Equipping all electric machines with adjustable-speed capability holds great potential for significantly reducing global electricity consumption and greenhouse gas emissions. A promising strategy for spurring much broader adoption of adjustable-speed motor drives is to physically integrate the power electronics inside electric machines, achieving major mass, volume, and cost reductions by eliminating separate enclosures and connecting cables. This tutorial explores the past, present, and future of integrated motor drives (IMDs) by first reviewing past and recent milestones in IMD developments including the underlying technologies that have both enabled and constrained them.
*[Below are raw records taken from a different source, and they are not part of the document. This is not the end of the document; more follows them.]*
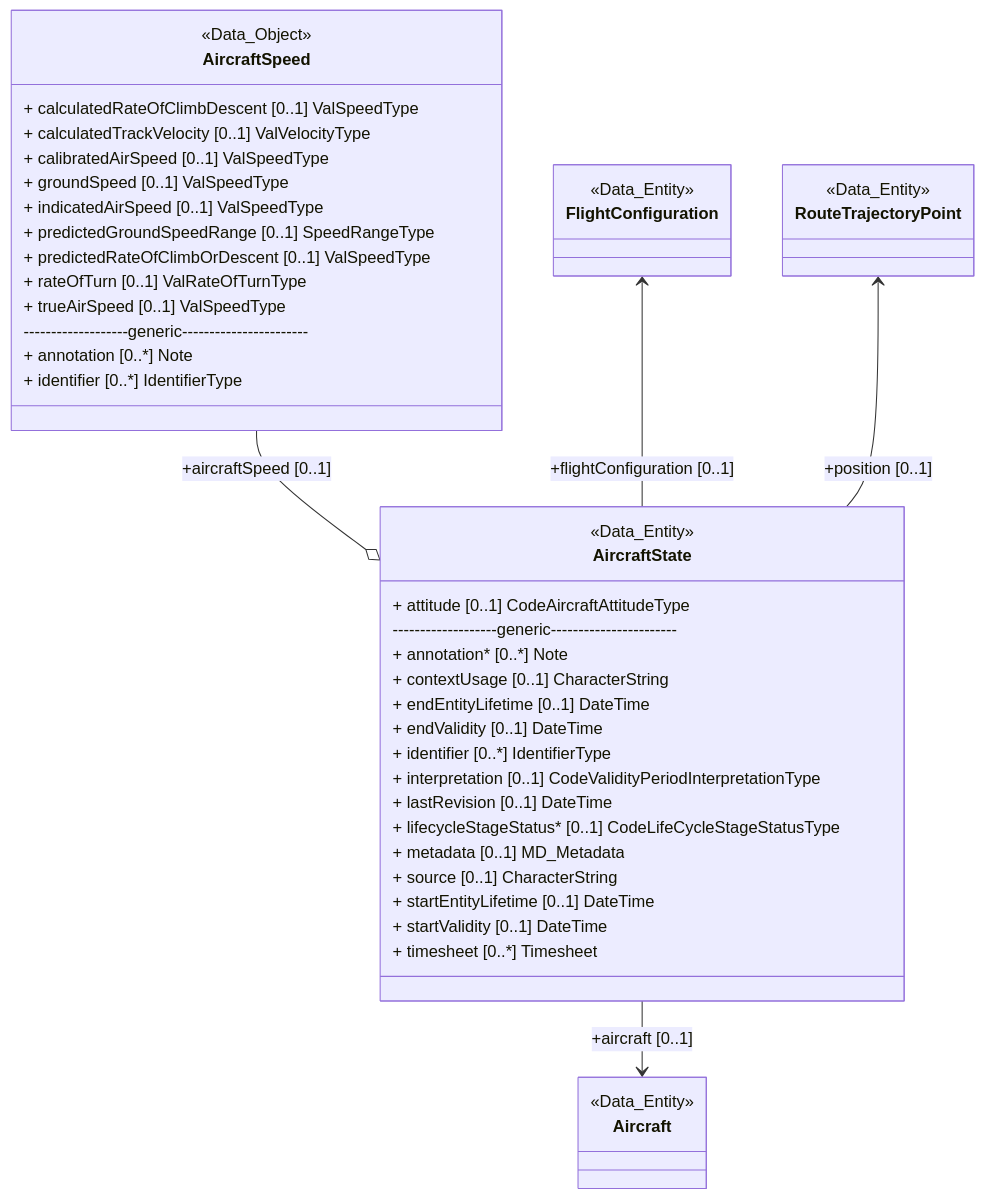
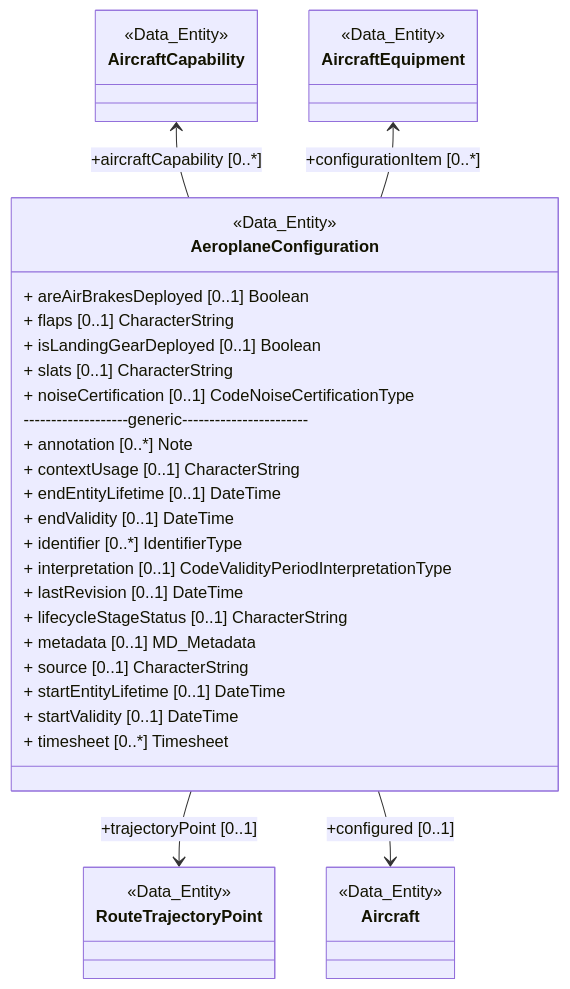
One commit to hlepori/testAIRM changed the first of 46 diagrams in README.md. Above: the diagram before and after it, drawn with Mermaid. The commit also changed other lines of this file, not shown here.

````diff
--- a/README.md
+++ b/README.md
@@ -20,49 +1,41 @@
 ```mermaid	
 classDiagram	
-class AircraftState	
-<<Data_Entity>> AircraftState	
-link AircraftState "https://airm.aero/developers/advanced-search/1.0.0/AircraftState?model=LogicalModel" "Go to definition"	
+class AeroplaneConfiguration	
+<<Data_Entity>> AeroplaneConfiguration	
+link AeroplaneConfiguration "https://airm.aero/developers/advanced-search/1.0.0/AeroplaneConfiguration?model=LogicalModel" "Go to definition"	
+AeroplaneConfiguration : + areAirBrakesDeployed [0..1] Boolean	
+AeroplaneConfiguration : + flaps [0..1] CharacterString	
+AeroplaneConfiguration : + isLandingGearDeployed [0..1] Boolean	
+AeroplaneConfiguration : + slats [0..1] CharacterString	
+class RouteTrajectoryPoint	
+<<Data_Entity>> RouteTrajectoryPoint	
+link RouteTrajectoryPoint "https://airm.aero/developers/advanced-search/1.0.0/RouteTrajectoryPoint?model=LogicalModel" "Go to definition"	
+AeroplaneConfiguration --> RouteTrajectoryPoint : +trajectoryPoint [0..1]	
+class AircraftCapability	
+<<Data_Entity>> AircraftCapability	
+link AircraftCapability "https://airm.aero/developers/advanced-search/1.0.0/AircraftCapability?model=LogicalModel" "Go to definition"	
+AircraftCapability <-- AeroplaneConfiguration : +aircraftCapability [0..*]	
+class AircraftEquipment	
+<<Data_Entity>> AircraftEquipment	
+link AircraftEquipment "https://airm.aero/developers/advanced-search/1.0.0/AircraftEquipment?model=LogicalModel" "Go to definition"	
+AircraftEquipment <-- AeroplaneConfiguration : +configurationItem [0..*]	
 class Aircraft	
 <<Data_Entity>> Aircraft	
 link Aircraft "https://airm.aero/developers/advanced-search/1.0.0/Aircraft?model=LogicalModel" "Go to definition"	
-AircraftState --> Aircraft : +aircraft [0..1]	
-class AircraftSpeed	
-<<Data_Object>> AircraftSpeed	
-link AircraftSpeed "https://airm.aero/developers/advanced-search/1.0.0/AircraftSpeed?model=LogicalModel" "Go to definition"	
-AircraftSpeed : + calculatedRateOfClimbDescent [0..1] ValSpeedType	
-AircraftSpeed : + calculatedTrackVelocity [0..1] ValVelocityType	
-AircraftSpeed : + calibratedAirSpeed [0..1] ValSpeedType	
-AircraftSpeed : + groundSpeed [0..1] ValSpeedType	
-AircraftSpeed : + indicatedAirSpeed [0..1] ValSpeedType	
-AircraftSpeed : + predictedGroundSpeedRange [0..1] SpeedRangeType	
-AircraftSpeed : + predictedRateOfClimbOrDescent [0..1] ValSpeedType	
-AircraftSpeed : + rateOfTurn [0..1] ValRateOfTurnType	
-AircraftSpeed : + trueAirSpeed [0..1] ValSpeedType	
-AircraftSpeed: -------------------generic-----------------------	
-AircraftSpeed : + annotation [0..*] Note	
-AircraftSpeed : + identifier [0..*] IdentifierType	
-AircraftSpeed --o AircraftState : +aircraftSpeed [0..1]	
-AircraftState : + attitude [0..1] CodeAircraftAttitudeType	
-class FlightConfiguration	
-<<Data_Entity>> FlightConfiguration	
-link FlightConfiguration "https://airm.aero/developers/advanced-search/1.0.0/FlightConfiguration?model=LogicalModel" "Go to definition"	
-FlightConfiguration <-- AircraftState : +flightConfiguration [0..1]	
-class RouteTrajectoryPoint	
-<<Data_Entity>> RouteTrajectoryPoint	
-link RouteTrajectoryPoint "https://airm.aero/developers/advanced-search/1.0.0/RouteTrajectoryPoint?model=LogicalModel" "Go to definition"	
-RouteTrajectoryPoint <-- AircraftState : +position [0..1]	
-AircraftState: -------------------generic-----------------------	
-AircraftState : + annotation* [0..*] Note	
-AircraftState : + contextUsage [0..1] CharacterString	
-AircraftState : + endEntityLifetime [0..1] DateTime	
-AircraftState : + endValidity [0..1] DateTime	
-AircraftState : + identifier [0..*] IdentifierType	
-AircraftState : + interpretation [0..1] CodeValidityPeriodInterpretationType	
-AircraftState : + lastRevision [0..1] DateTime	
-AircraftState : + lifecycleStageStatus* [0..1] CodeLifeCycleStageStatusType	
-AircraftState : + metadata [0..1] MD_Metadata	
-AircraftState : + source [0..1] CharacterString	
-AircraftState : + startEntityLifetime [0..1] DateTime	
-AircraftState : + startValidity [0..1] DateTime	
-AircraftState : + timesheet [0..*] Timesheet	
+AeroplaneConfiguration --> Aircraft : +configured [0..1]	
+AeroplaneConfiguration : + noiseCertification [0..1] CodeNoiseCertificationType	
+AeroplaneConfiguration: -------------------generic-----------------------	
+AeroplaneConfiguration : + annotation [0..*] Note	
+AeroplaneConfiguration : + contextUsage [0..1] CharacterString	
+AeroplaneConfiguration : + endEntityLifetime [0..1] DateTime	
+AeroplaneConfiguration : + endValidity [0..1] DateTime	
+AeroplaneConfiguration : + identifier [0..*] IdentifierType	
+AeroplaneConfiguration : + interpretation [0..1] CodeValidityPeriodInterpretationType	
+AeroplaneConfiguration : + lastRevision [0..1] DateTime	
+AeroplaneConfiguration : + lifecycleStageStatus [0..1] CharacterString	
+AeroplaneConfiguration : + metadata [0..1] MD_Metadata	
+AeroplaneConfiguration : + source [0..1] CharacterString	
+AeroplaneConfiguration : + startEntityLifetime [0..1] DateTime	
+AeroplaneConfiguration : + startValidity [0..1] DateTime	
+AeroplaneConfiguration : + timesheet [0..*] Timesheet	
 ```	
````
Attention is next turned to transformative advances in wide-bandgap (WBG) power semiconductor technology (SiC and GaN) that offer exciting opportunities for shrinking the size of power converters by significantly raising their operating frequencies. Looking ahead, the case will be made for using WBG switches to spark a revival of current-source inverters (CSIs) for future machine drives. Recent IMD research projects at UW-Madison covering a wide range of power ratings from 3 kW to 1 MW will be briefly reviewed. These projects will be used to highlight the impressive progress that is being made worldwide to extend the boundaries of IMD technology in demanding high-performance applications ranging from electric vehicle traction drives to electrified aircraft propulsion drives. The presentation will conclude with a review of both the opportunities and challenges presented by WBG switches for realizing the full potential of integrated motor drives during coming years.
Thomas M. Jahns received his PhD and combined MS/BS degrees in electrical engineering from the Massachusetts Institute of Technology in 1978 and 1974, respectively.
In 1998, Dr. Jahns joined the Department of Electrical and Computer Engineering at the University of Wisconsin-Madison as a Grainger Professor of Power Electronics and Electric Machines, where he served as Co-Director/Director of the Wisconsin Electric Machines and Power Electronics Consortium (WEMPEC) for 14 years from 2007 to 2021. Prior to joining UW, he worked at GE Corporate Research and Development (now GE Global Research Center), in Niskayuna, NY, for 15 years. Since his retirement from the active faculty in 2021, Dr. Jahns is continuing to pursue research as a Grainger Emeritus Professor in the areas of high-performance permanent magnet machines, and integrated motor drives using wide-bandgap switches.
Dr. Jahns received the 2005 IEEE Nikola Tesla Technical Field Award and the IAS Outstanding Achievement Award in 2011. He has served both the IEEE Industry Applications Society and Power Electronics Society (PELS) as a Distinguished Lecturer. Dr. Jahns is a Past President of PELS and served two years as Division II Director on the IEEE Board of Directors (2001-2002). He was elected as a member of the US National Academy of Engineering in 2015 and received the IEEE Medal in Power Engineering in 2022.